Meditation can be a training ground for exactly this type of upheaval. You try to rest your attention on your immediate experience, and, all of a sudden, you’re thinking about dinner. You try and you fail. You try and you fail. Life goes like this, too—over and over again, until your time runs out. How fluid and graceful you can be with that turbulence just might determine the quality of your life.
This is why the pervasive idea that you’re doing meditation “wrong” if you’re “thinking too much” is particularly harmful. “I’ve seen so many people through the years feel they’ve failed [at meditation] because they’re still thinking, or they have tons of thoughts or painful feelings,” says Salzberg. “We don’t believe you can fail because the point isn’t to get rid of that stuff, but to develop a different relationship to it.”
Salzberg says that this is why she sometimes refers to this style of meditation—where you have an object of awareness and are deepening concentration—as resilience training.

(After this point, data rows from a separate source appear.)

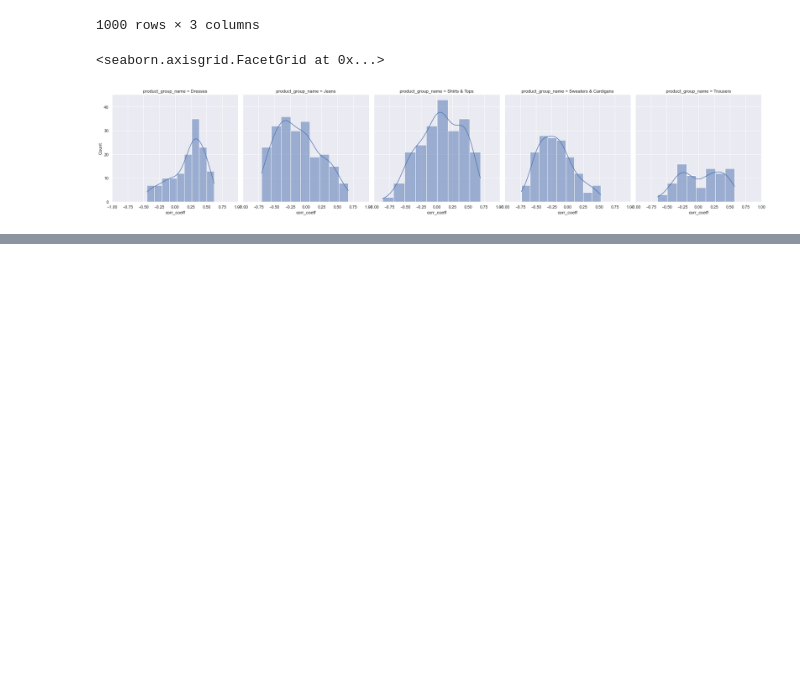
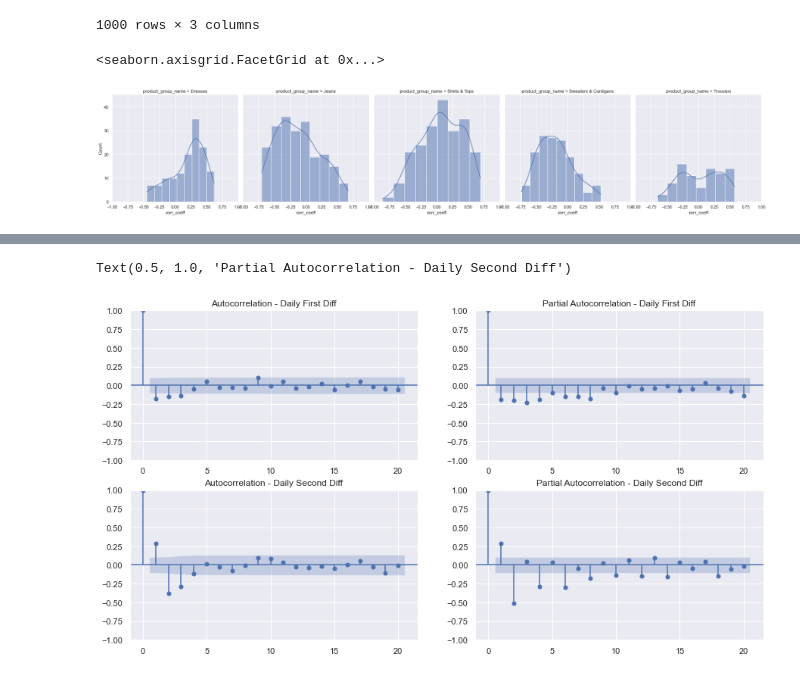
Before and after one commit to omar-elmaria/about_you_case_study, a Jupyter notebook: about_you_case.ipynb, the cells around one changed output, grey strips where cells are left out. Drawn from its saved outputs; the diff is of its cells as text; code cells hidden in the pictures; blank space fills up the shorter version.

```diff
--- a/about_you_case.ipynb
+++ b/about_you_case.ipynb
@@ -456,0 +588,23 @@ g.set(xlim = (-1, 1))
+# %%
+# Plot the ACF and PACF graphs
+fig = plt.figure(figsize=(15,8))
+ax1 = fig.add_subplot(2,2,1)
+fig = plot_acf(df_ts_trimmed['daily_first_diff'].dropna(), lags = 20, ax = ax1) # To find MA (q)
+ax1.set_title('Autocorrelation - Daily First Diff')
+
+ax2 = fig.add_subplot(2,2,2)
+fig = plot_pacf(df_ts_trimmed['daily_first_diff'].dropna(), lags = 20, ax = ax2) # To find AR (p)
+ax2.set_title('Partial Autocorrelation - Daily First Diff')
+
+ax3 = fig.add_subplot(2,2,3)
+fig = plot_acf(df_ts_trimmed['daily_second_diff'].dropna(), lags = 20, ax = ax3) # To find MA (q)
+ax3.set_title('Autocorrelation - Daily Second Diff')
+
+ax4 = fig.add_subplot(2,2,4)
+fig = plot_pacf(df_ts_trimmed['daily_second_diff'].dropna(), lags = 20, ax = ax4) # To find AR (p)
+ax4.set_title('Partial Autocorrelation - Daily Second Diff')
+
+# Seems like a good value for p is 1 and for q is 1
+# %% [output]
+Text(0.5, 1.0, 'Partial Autocorrelation - Daily Second Diff')
+[figure, added]
```
Also changed, not shown: parts of 13 cells of this notebook, 1 other file.
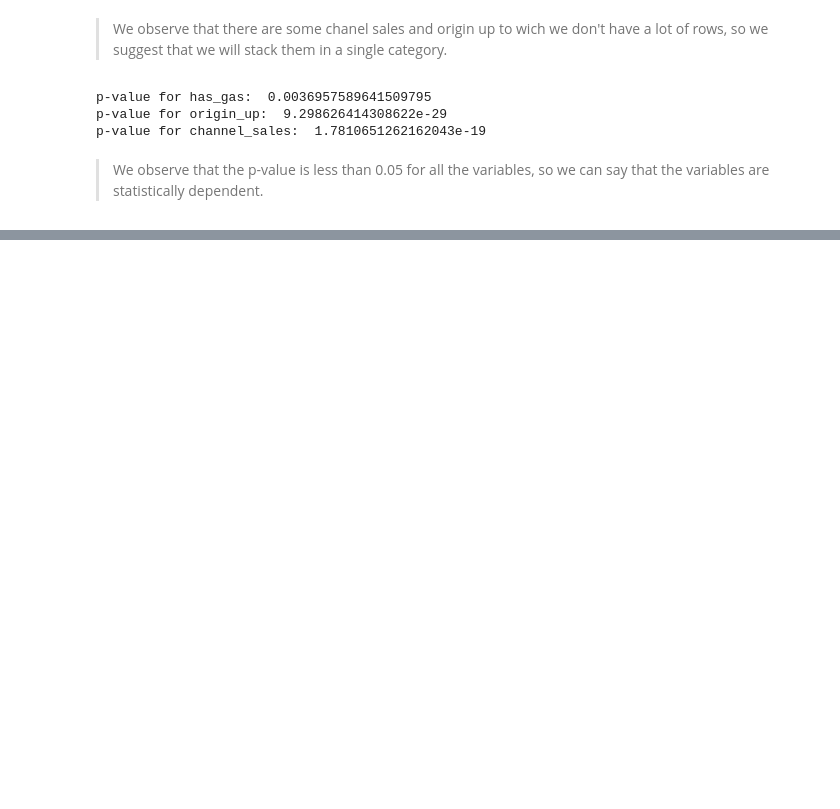
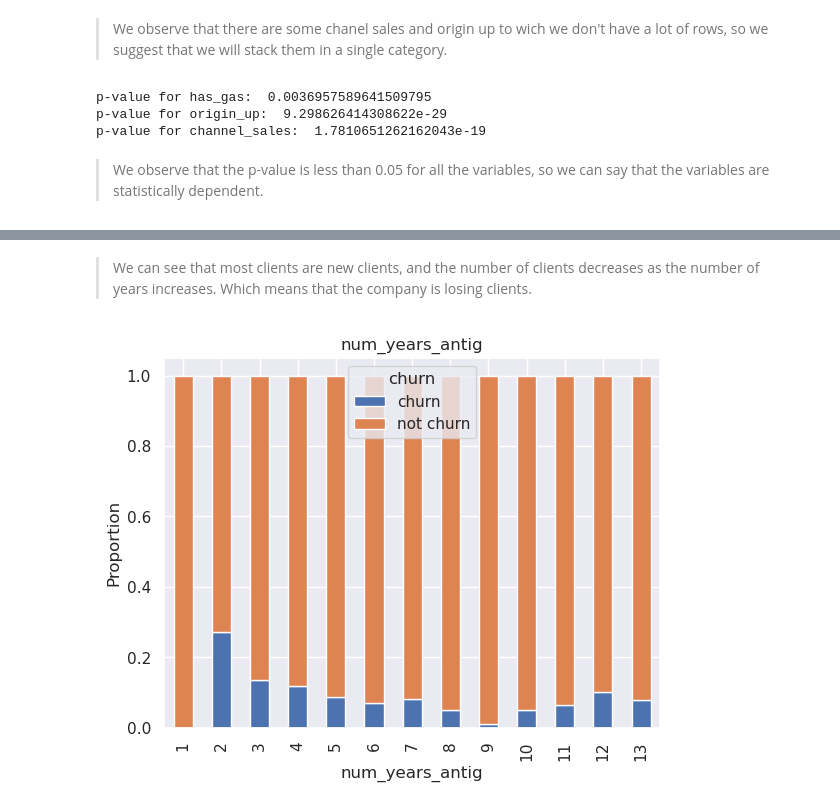
Before and after one commit to Killuamam/customer-churn, a Jupyter notebook: notebooks/eda_starter.ipynb, the cells around one changed output, grey strips where cells are left out. Drawn from its saved outputs; the diff is of its cells as text; code cells hidden in the pictures; blank space fills up the shorter version.

```diff
--- a/notebooks/eda_starter.ipynb
+++ b/notebooks/eda_starter.ipynb
@@ -443,0 +346,6 @@ p-value for channel_sales:  1.7810651262162043e-19
+# %% [markdown]
+> We can see that most clients are new clients, and the number of clients decreases as the number of years increases. Which means that the company is losing clients.
+# %%
+stack_proportional(client_df.replace({'churn': {0: 'not churn', 1: 'churn'}}), 'num_years_antig', title='num_years_antig')
+# %% [output]
+[figure, added]
```
Also changed, not shown: parts of 97 cells of this notebook.
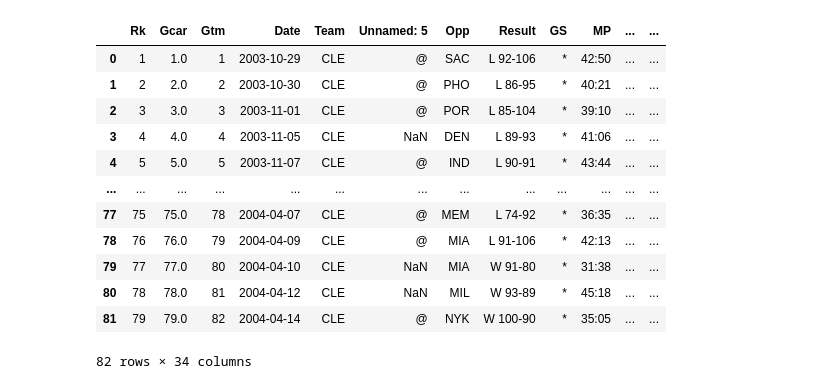
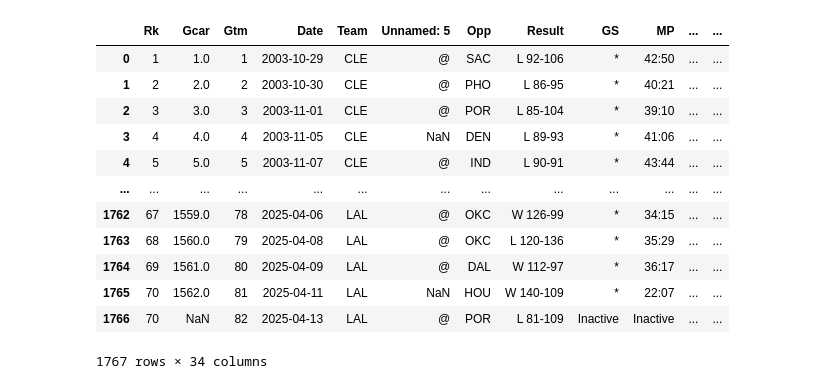
Before and after one commit to nicolastoon/basketball-analysis, a Jupyter notebook: lebron-james.ipynb, the cells around one changed output. Cells and saved outputs as stored; diff of their text form; code cells hidden in the pictures.

Commit message:
differences in load management games and normal games found

```diff
--- a/lebron-james.ipynb
+++ b/lebron-james.ipynb
@@ -8,24 +9,41 @@ from IPython.display import display
 def display_full(df):
     with pd.option_context('display.max_rows', None, 'display.max_columns', None):
         display(df)
+# %%
+def dateify(df):
+    df['Date'] = pd.to_datetime(df['Date'])
+    return df
+
+def minutes_played(df):
+    df['MP'] = df['MP'].str[:-3].astype(int) + (df['MP'].str[-2:].astype(int) / 60)
+    return df
+
+# def _find_diff(arr):
+#     return abs(int(arr[1]) - int(arr[0]))
+
+# def game_differential(df):
+#     df['game_diff'] = df['Result'].apply(lambda x: _find_diff(re.findall(r'\d+-|-\d+', x)))
+#     return df
 # %%
-seasons = {}
+career = pd.DataFrame()
 for file in os.listdir('lebron-james'):
-    year = int(file[:2] + file[-6:-4])
-    seasons[year] = pd.read_csv(f'lebron-james/{file}')
+    df = pd.read_csv(f'lebron-james/{file}')
+    career = pd.concat([career, df])
-# %%
-seasons[2004]
-# %% [output]
-|  | Rk | Gcar | Gtm | Date | Team | Unnamed: 5 | Opp | Result | GS | MP | ... | ... |
-| 0 | 1 | 1.0 | 1 | 2003-10-29 | CLE | @ | SAC | L 92-106 | * | 42:50 | ... | ... |
-| 1 | 2 | 2.0 | 2 | 2003-10-30 | CLE | @ | PHO | L 86-95 | * | 40:21 | ... | ... |
-| 2 | 3 | 3.0 | 3 | 2003-11-01 | CLE | @ | POR | L 85-104 | * | 39:10 | ... | ... |
-| 3 | 4 | 4.0 | 4 | 2003-11-05 | CLE | NaN | DEN | L 89-93 | * | 41:06 | ... | ... |
-| 4 | 5 | 5.0 | 5 | 2003-11-07 | CLE | @ | IND | L 90-91 | * | 43:44 | ... | ... |
-| ... | ... | ... | ... | ... | ... | ... | ... | ... | ... | ... | ... | ... |
-| 77 | 75 | 75.0 | 78 | 2004-04-07 | CLE | @ | MEM | L 74-92 | * | 36:35 | ... | ... |
-| 78 | 76 | 76.0 | 79 | 2004-04-09 | CLE | @ | MIA | L 91-106 | * | 42:13 | ... | ... |
-| 79 | 77 | 77.0 | 80 | 2004-04-10 | CLE | NaN | MIA | W 91-80 | * | 31:38 | ... | ... |
-| 80 | 78 | 78.0 | 81 | 2004-04-12 | CLE | NaN | MIL | W 93-89 | * | 45:18 | ... | ... |
-| 81 | 79 | 79.0 | 82 | 2004-04-14 | CLE | @ | NYK | W 100-90 | * | 35:05 | ... | ... |
-82 rows × 34 columns
+# %%
+career = career.pipe(dateify)
+career = career.reset_index(drop=True)
+career
+# %% [output]
+|  | Rk | Gcar | Gtm | Date | Team | Unnamed: 5 | Opp | Result | GS | MP | ... | ... |
+| 0 | 1 | 1.0 | 1 | 2003-10-29 | CLE | @ | SAC | L 92-106 | * | 42:50 | ... | ... |
+| 1 | 2 | 2.0 | 2 | 2003-10-30 | CLE | @ | PHO | L 86-95 | * | 40:21 | ... | ... |
+| 2 | 3 | 3.0 | 3 | 2003-11-01 | CLE | @ | POR | L 85-104 | * | 39:10 | ... | ... |
+| 3 | 4 | 4.0 | 4 | 2003-11-05 | CLE | NaN | DEN | L 89-93 | * | 41:06 | ... | ... |
+| 4 | 5 | 5.0 | 5 | 2003-11-07 | CLE | @ | IND | L 90-91 | * | 43:44 | ... | ... |
+| ... | ... | ... | ... | ... | ... | ... | ... | ... | ... | ... | ... | ... |
+| 1762 | 67 | 1559.0 | 78 | 2025-04-06 | LAL | @ | OKC | W 126-99 | * | 34:15 | ... | ... |
+| 1763 | 68 | 1560.0 | 79 | 2025-04-08 | LAL | @ | OKC | L 120-136 | * | 35:29 | ... | ... |
+| 1764 | 69 | 1561.0 | 80 | 2025-04-09 | LAL | @ | DAL | W 112-97 | * | 36:17 | ... | ... |
+| 1765 | 70 | 1562.0 | 81 | 2025-04-11 | LAL | NaN | HOU | W 140-109 | * | 22:07 | ... | ... |
+| 1766 | 70 | NaN | 82 | 2025-04-13 | LAL | @ | POR | L 81-109 | Inactive | Inactive | ... | ... |
+1767 rows × 34 columns
```
Also changed, not shown: parts of 9 cells of this notebook, 1 other file.
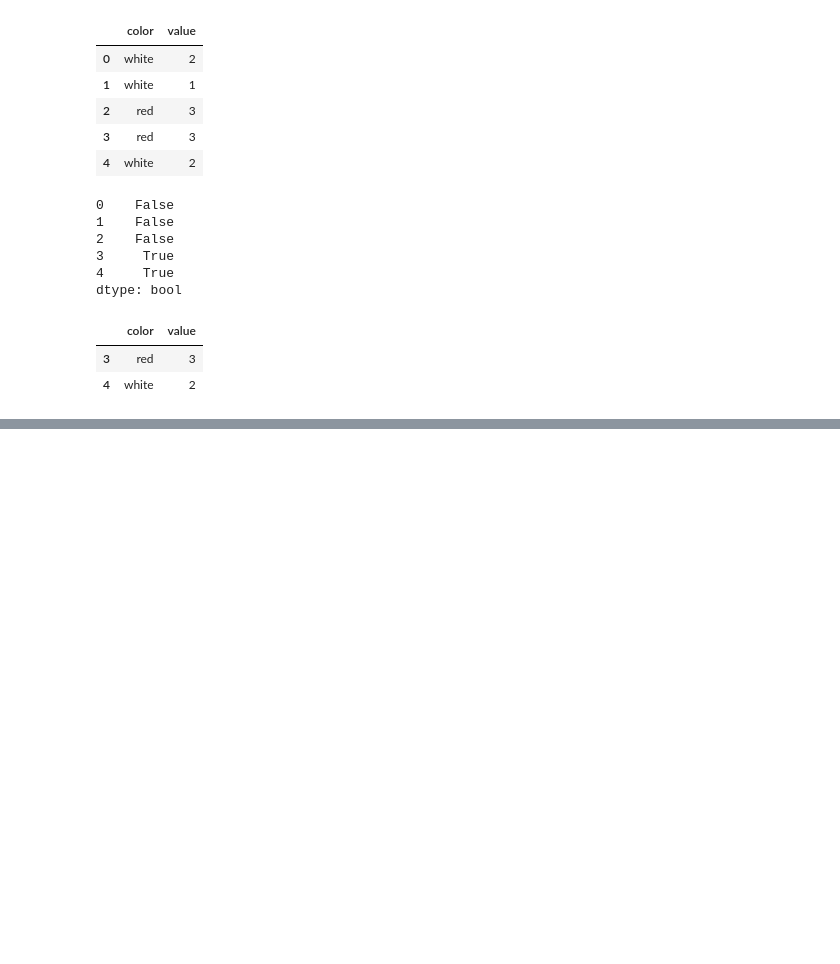
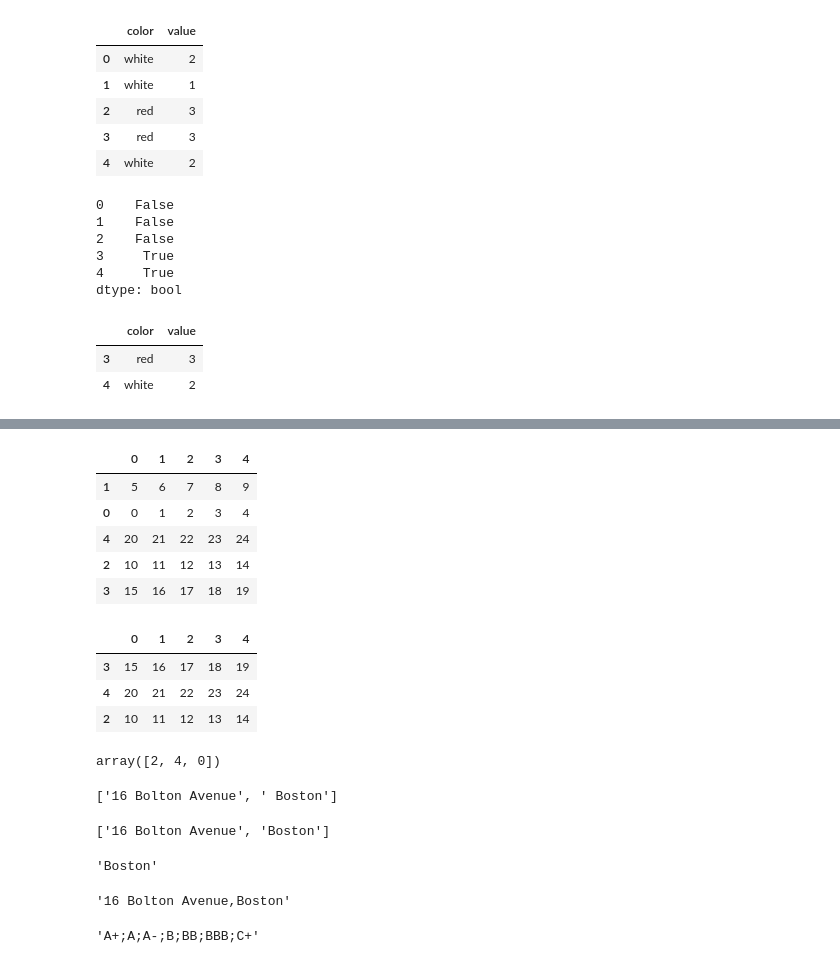
Before and after one commit to Afrochemist/OverviewNotes, a Jupyter notebook: Pandas-Numpy-Matplotlib.ipynb, the cells around one changed output, grey strips where cells are left out. Drawn from its saved outputs; the diff is of its cells as text; code cells hidden in the pictures; blank space fills up the shorter version.

```diff
--- a/Pandas-Numpy-Matplotlib.ipynb
+++ b/Pandas-Numpy-Matplotlib.ipynb
@@ -1313,0 +1571,17 @@ dframe[dframe.duplicated()]
+# %%
+nframe.take(new_order)
+# %% [output]
+|  | 0 | 1 | 2 | 3 | 4 |
+| 1 | 5 | 6 | 7 | 8 | 9 |
+| 0 | 0 | 1 | 2 | 3 | 4 |
+| 4 | 20 | 21 | 22 | 23 | 24 |
+| 2 | 10 | 11 | 12 | 13 | 14 |
+| 3 | 15 | 16 | 17 | 18 | 19 |
+# %%
+new_order = [3,4,2]
+nframe.take(new_order)
+# %% [output]
+|  | 0 | 1 | 2 | 3 | 4 |
+| 3 | 15 | 16 | 17 | 18 | 19 |
+| 4 | 20 | 21 | 22 | 23 | 24 |
+| 2 | 10 | 11 | 12 | 13 | 14 |
@@ -1313,0 +1590,5 @@ dframe[dframe.duplicated()]
+# %%
+sample = np.random.randint(0,len(nframe),size=3)
+sample
+# %% [output]
+array([2, 4, 0])
@@ -1313,0 +1597,25 @@ dframe[dframe.duplicated()]
+# %%
+text = '16 Bolton Avenue, Boston'
+text.split(',')
+# %% [output]
+['16 Bolton Avenue', ' Boston']
+# %%
+tokens = [s.strip() for s in text.split(',')]
+tokens
+# %% [output]
+['16 Bolton Avenue', 'Boston']
+# %%
+address, city = [s.strip() for s in text.split(',')]
+address
+city
+# %% [output]
+'Boston'
+# %%
+address + ',' + city
+# %% [output]
+'16 Bolton Avenue,Boston'
+# %%
+strings = ['A+','A','A-','B','BB','BBB','C+']
+';'.join(strings)
+# %% [output]
+'A+;A;A-;B;BB;BBB;C+'
```
Also changed, not shown: parts of 53 cells of this notebook.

You’re cultivating an ability to bounce back. This type of resiliency doesn’t have to be born out of critical or harsh self-judgment, but a way to practice “letting go gently,” says Salzberg. You see that you’ve wandered and you come back to start again. (In her book, Chodron uses the helpful image of tenderly touching a bubble with a feather.)
Goldstein says that, when something comes up that is especially difficult—maybe it’s anxiety, or pain—and you find yourself fighting it, it might be helpful to imagine what you’d say to a young child going through that experience: “With the child, we probably wouldn’t be judging it. We wouldn’t be saying, ‘Oh, that’s terrible. You shouldn’t be feeling it. Stop complaining.’”
How often should I do it?
Though you need to make a commitment that is realistic enough that you can stick to, it’s important to remember that you’re trying to build a habit. That means no days off.
“There’s so much research saying even a short amount each day does calm the limbic system and activates the parts of the brain that help you be more present, more open-hearted, gives you more perspective, executive function, the whole thing,” says Brach. “To integrate that, to have that available, to have it go from a state to trait, that takes time.”
When she was younger, Brach lived in an ashram for ten years, where she’d practice meditation for hours a day. But when she left the ashram—some thirty years ago, with a four-month-old infant—she made a commitment to meditate every day.